SUCHIT LEESA-NGUANSUK 27 Oct 2017 (Bangkok Post) - Despite Thailand's high smartphone penetration rate, the country's handset market continues to grow thanks to replacement demand, says global market research firm Canalys.
The smartphone segment above 16,600 baht was the fastest-growing, jumping 51.4% year-on-year in the second quarter this year. This segment represented 14.1% of the smartphone market for the period, up from 12.9% year-on-year.
"The high-end category was the highest-growth segment, as users look for devices that offer better experiences," Lucio Chen, market research analyst at Canalys.
Apple, Samsung and Huawei were the leaders in this price segment. Growth in this category was affected by heavy subsidies for post-paid connections.
The market for low-end devices (below 6,600 baht) grew 36.7% year-on-year in the second quarter, but lost market share, falling from 61.4% in 2016 to 60.4% this year.The market for mid-range phones (6,600-16,600 baht) grew by 38.3%, with its share remaining flat at 25%.
Mr Chen said free handset campaigns by local operators drove up volume in the low-end segment in 2016. The campaigns were aimed at accelerating 4G adoption and increasing the smartphone base, but have declined this year.
Samsung is struggling to sustain its leading position. Oppo overtook Samsung in the mid-range segment for the second quarter, he said. Oppo's strategy of targeting young consumers and investing heavily on ads featuring selfie cameras is paying off.

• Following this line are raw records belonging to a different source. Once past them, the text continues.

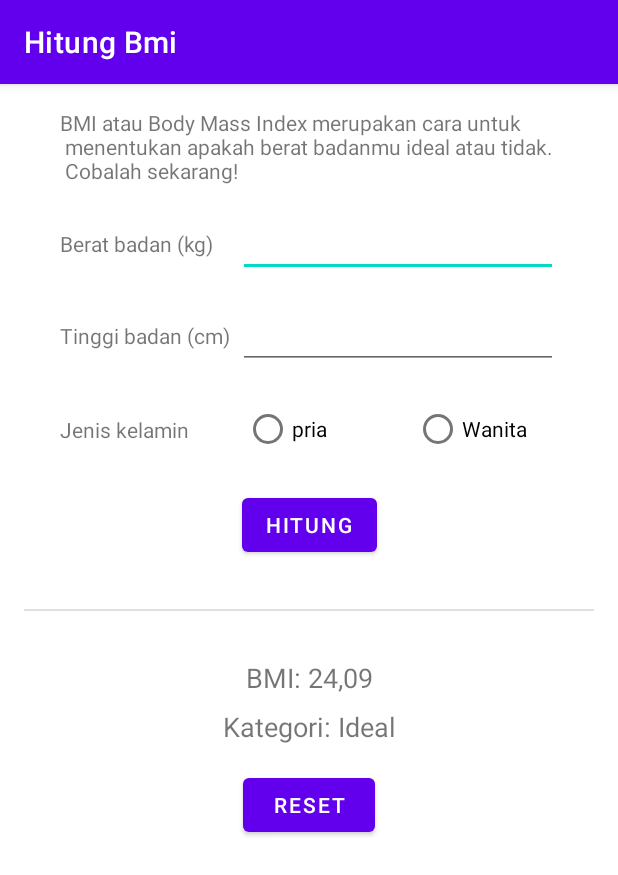
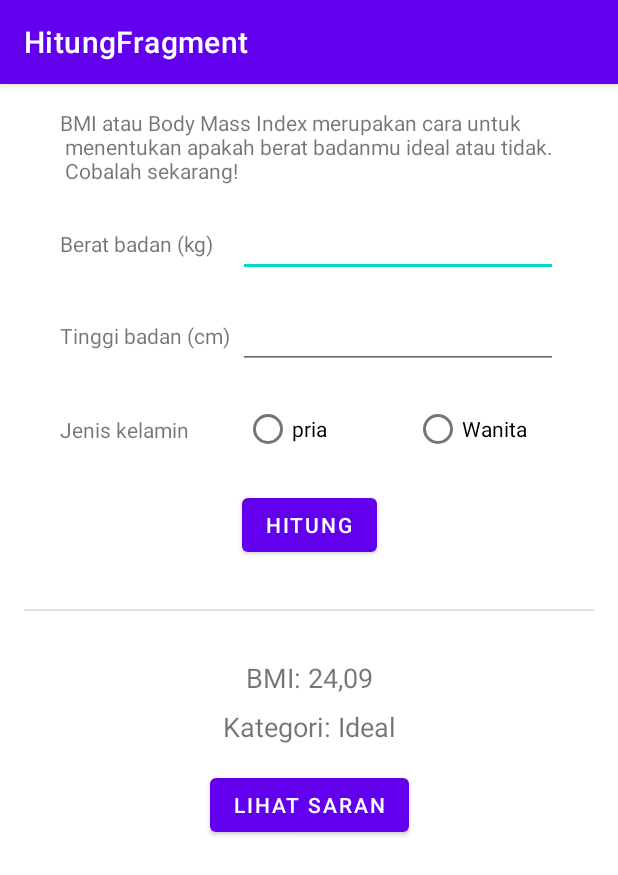
Before and after one commit to D3IF-Cool/4301-hitung-bmi-rachmad001, an Android app: the screen it shows after launch (MainActivity), on a phone screen of 412 x 824 dp. Shown: the top 875 px of the screen. Run offline under Robolectric (Android 15) with nearby library versions, the phone set to English and light mode, and no system bars; our stand-ins replace navigation-ui.

Commit message:
Membuat navigasi sederhana

```diff
--- a/app/src/main/java/org/d3if4025/hitungbmi/MainActivity.kt
+++ b/app/src/main/java/org/d3if4025/hitungbmi/MainActivity.kt
@@ -5,13 +5,26 @@ import android.os.Bundle
 import android.text.TextUtils
 import android.util.Log
 import android.view.LayoutInflater
+import android.widget.MediaController
 import android.widget.Toast
+import androidx.navigation.NavController
+import androidx.navigation.findNavController
+import androidx.navigation.ui.NavigationUI
 
 class MainActivity : AppCompatActivity() {
+
+    private lateinit var navController: NavController
 
     override fun onCreate(savedInstanceState: Bundle?) {
         super.onCreate(savedInstanceState)
         setContentView(R.layout.activity_main)
+
+        navController = findNavController(R.id.myNavHostFragment)
+        NavigationUI.setupActionBarWithNavController(this, navController)
+    }
+
+    override fun onSupportNavigateUp(): Boolean {
+        return navController.navigateUp()
     }
 
 }
--- a/app/src/main/java/org/d3if4025/hitungbmi/ui/HitungFragment.kt
+++ b/app/src/main/java/org/d3if4025/hitungbmi/ui/HitungFragment.kt
@@ -7,6 +7,7 @@ import android.view.View
 import android.view.ViewGroup
 import android.widget.Toast
 import androidx.fragment.app.Fragment
+import androidx.navigation.findNavController
 import org.d3if4025.hitungbmi.R
 import org.d3if4025.hitungbmi.databinding.FragmentHitungBinding
 
@@ -15,6 +16,9 @@ class HitungFragment : Fragment() {
     override fun onCreateView(inflater: LayoutInflater, container: ViewGroup?, savedInstanceState: Bundle?): View? {
         binding = FragmentHitungBinding.inflate(layoutInflater, container, false)
         binding.button.setOnClickListener { hitungBmi() }
+        binding.saranButton.setOnClickListener { view: View ->
+            view.findNavController().navigate(R.id.action_hitungFragment_to_saranFragment)
+        }
         return binding.root
     }
 
@@ -42,6 +46,7 @@ class HitungFragment : Fragment() {
 
         binding.bmiTextView.text = getString(R.string.bmi_x, bmi)
         binding.kategoriTextView.text = getString(R.string.kategori_x, kategori)
+        binding.saranButton.visibility = View.VISIBLE
     }
 
     private fun getKategori(bmi: Float, isMale: Boolean): String {
--- a/app/src/main/res/layout/fragment_hitung.xml
+++ b/app/src/main/res/layout/fragment_hitung.xml
@@ -137,11 +137,11 @@
             app:layout_constraintTop_toBottomOf="@+id/bmiTextView" />
 
         <Button
-            android:id="@+id/reset"
+            android:id="@+id/saranButton"
             android:layout_width="wrap_content"
             android:layout_height="wrap_content"
             android:layout_marginTop="16dp"
-            android:text="RESET"
+            android:text="@string/lihat_saran"
             app:layout_constraintEnd_toEndOf="parent"
             app:layout_constraintStart_toStartOf="parent"
             app:layout_constraintTop_toBottomOf="@+id/kategoriTextView" />
--- a/app/src/main/res/values/strings.xml
+++ b/app/src/main/res/values/strings.xml
@@ -25,4 +25,5 @@
     <string name="saran_kurus">Cobalah untuk makan porsi besar, seperti burger berukuran raksasa ini</string>
     <string name="saran_ideal">Pertahankan gaya hidupmu! Tapi jangan kebanyakan gaya karena itu berbahaya</string>
     <string name="saran_gemuk">Cobalah untuk olahraga lari. Kemanapun boleh, asal tidak lari dari kehidupan</string>
+    <string name="lihat_saran">Lihat Saran</string>
 </resources>
```
Also changed, not shown: app/src/main/res/navigation/navigation.xml (+9 -1 lines).
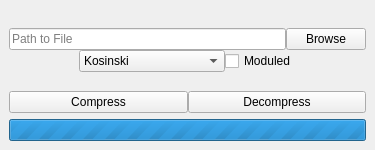
This is mainwindow.ui in Clownacy/clowncomptool as Qt 5 draws it before an edit. The edited form follows.
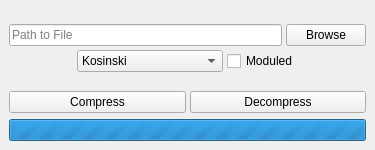
This is the edited form. Icons and pictures are not drawn.

Commit message: Fix widget spacing.

Diff of the .ui file:
```diff
--- a/mainwindow.ui
+++ b/mainwindow.ui
@@ -32,7 +32,7 @@
      <widget class="QWidget" name="controls" native="true">
       <layout class="QVBoxLayout" name="verticalLayout_Controls">
        <property name="spacing">
-        <number>0</number>
+        <number>4</number>
        </property>
        <property name="leftMargin">
         <number>0</number>
```
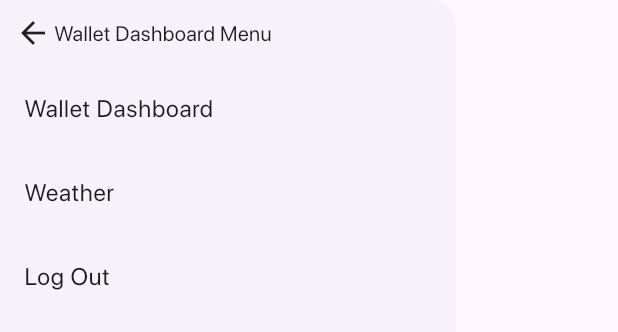
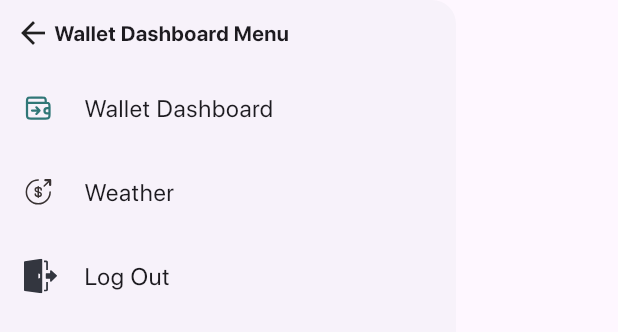
Before and after one commit to Rokeya17/Qp_finance, a Flutter app: the WalletDashboardMenu widget shown alone on an empty page, opened directly, on a phone screen of 412 x 824 dp. Shown: the top 332 px of the screen. Run offline on Flutter 3.47's test engine with Material 3 defaults, Android fonts, the phone set to English and light mode, and no system bars; our stand-ins replace flutter_spinkit, flutter_svg, gap, get; missing offline and left inert: scroll_wheel_date_picker; network calls fail.

Commit message:
Signin api integration and dashboard has been modified.

```diff
--- a/lib/presentation/screens/auth/signin_screen.dart
+++ b/lib/presentation/screens/auth/signin_screen.dart
@@ -17,9 +17,9 @@ class SignInScreen extends StatefulWidget {
 
 class _SignInScreenState extends State<SignInScreen> {
   final TextEditingController _emailEditingController =
-      TextEditingController(text: 'anik.ba@pakizatvl.com');
+  TextEditingController(text: 'anik.ba@pakizatvl.com');
   final TextEditingController _passwordEditingController =
-      TextEditingController(text: '12345678As@');
+  TextEditingController(text: '12345678As@');
 
   Future<void> signIn(SigninController signInController) async {
     final isSucess = await signInController.userSignin(
@@ -141,7 +141,7 @@ class _SignInScreenState extends State<SignInScreen> {
                       const Gap(30),
                       GetBuilder<SigninController>(builder: (controller) {
                         if (controller.inprogress) {
-                          Center(child: CircularProgressIndicator());
+                          return Center(child: CircularProgressIndicator());
                         }
                         return ButtonWidget(
                             buttonText: 'Sign in',
--- a/lib/presentation/screens/splash_screen.dart
+++ b/lib/presentation/screens/splash_screen.dart
@@ -2,7 +2,7 @@ import 'package:flutter/material.dart';
 import 'package:flutter_spinkit/flutter_spinkit.dart';
 import 'package:gap/gap.dart';
 import 'package:get/get.dart';
-import 'package:qp_finance/presentation/screens/auth/signin_screen.dart';
+import 'package:qp_finance/presentation/screens/home_screen.dart';
 import 'package:qp_finance/presentation/utility/imageasset.dart';
 
 class SplashScreen extends StatefulWidget {
@@ -21,7 +21,7 @@ class _SplashScreenState extends State<SplashScreen> {
 
   Future<void> goToNextScreen() async {
     Future.delayed(const Duration(seconds: 3)).then((value) {
-      Get.offAll(const SignInScreen());
+      Get.offAll(const HomeScreen());
     });
   }
 
--- a/lib/presentation/screens/widgets/walletdashboard_menu.dart
+++ b/lib/presentation/screens/widgets/walletdashboard_menu.dart
@@ -1,6 +1,9 @@
 import 'package:flutter/material.dart';
+import 'package:flutter_svg/flutter_svg.dart';
 import 'package:gap/gap.dart';
 import 'package:get/get.dart';
+
+import '../../utility/imageasset.dart';
 
 class WalletDashboardMenu extends StatelessWidget {
   const WalletDashboardMenu({super.key});
@@ -18,23 +21,29 @@ class WalletDashboardMenu extends StatelessWidget {
               children: [
                 Icon(Icons.arrow_back),
                 Gap(2),
-                Text('Wallet Dashboard Menu'),
+                Text(
+                  'Wallet Dashboard Menu',
+                  style: TextStyle(fontWeight: FontWeight.w600, fontSize: 14),
+                ),
               ],
             ),
           ),
           ListTile(
+            leading: SvgPicture.asset(ImageAssets.frameSVG),
             title: const Text('Wallet Dashboard'),
             onTap: () {
               Get.back();
             },
           ),
           ListTile(
+            leading: SvgPicture.asset(ImageAssets.moneySVG),
             title: const Text('Weather'),
             onTap: () {
               Get.back();
             },
           ),
           ListTile(
+            leading: SvgPicture.asset(ImageAssets.vectorSVG),
             title: const Text('Log Out'),
             onTap: () {
               Get.back();
--- a/lib/presentation/utility/imageasset.dart
+++ b/lib/presentation/utility/imageasset.dart
@@ -1,7 +1,5 @@
 class ImageAssets {
   static const String applogoPNG = 'assets/images/logo.png';
-  static const String signupSVG = 'assets/images/signup.svg';
-  static const String signup2SVG = 'assets/images/signup 2.svg';
   static const String signupInfo = 'assets/images/signup_info_image.svg';
   static const String grouplogoSVG = 'assets/images/grouplogo.svg';
   static const String dollarlogoSVG = 'assets/images/dollarlogo.svg';
@@ -11,4 +9,9 @@ class ImageAssets {
   static const String moneySVG = 'assets/images/money.svg';
   static const String frameSVG = 'assets/images/frame.svg';
   static const String vectorSVG = 'assets/images/vector.svg';
+  static const String pageSVG = 'assets/images/page.svg';
+  static const String adsSVG = 'assets/images/ads.svg';
+  static const String logoutSVG = 'assets/images/wallet.svg';
+  static const String groupSVG =
+      'assets/images/heroicons-outline_switch-vertical.svg';
 }
```
Also changed, not shown: lib/presentation/screens/menu_screen.dart (+33 -4 lines), assets/images/ads.svg (added), assets/images/heroicons-outline_switch-vertical.svg (added), assets/images/logo.svg, assets/images/marketplace.svg (added), assets/images/page.svg (added), assets/images/signup 2.svg, assets/images/video.svg (added), assets/images/wallet.svg (added).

Canalys forecasts smartphone shipments into Thailand will grow from 14.8 million in 2016 to 20.6 million in 2017 and 23.3 million in 2018. The market researcher estimates smartphone base penetration will rise from 67% in 2016 to 73% in 2017 and 79.6% in 2018.
Despite the high penetration rate there is much room for growth in the Thai smartphone market, as basic phone users move to more expensive models, said Mr Chen. The demand for larger screens and higher capacity has been driven by the growing popularity of online entertainment, shopping and social media.
Mr Chen said 2018 will be a "very different year".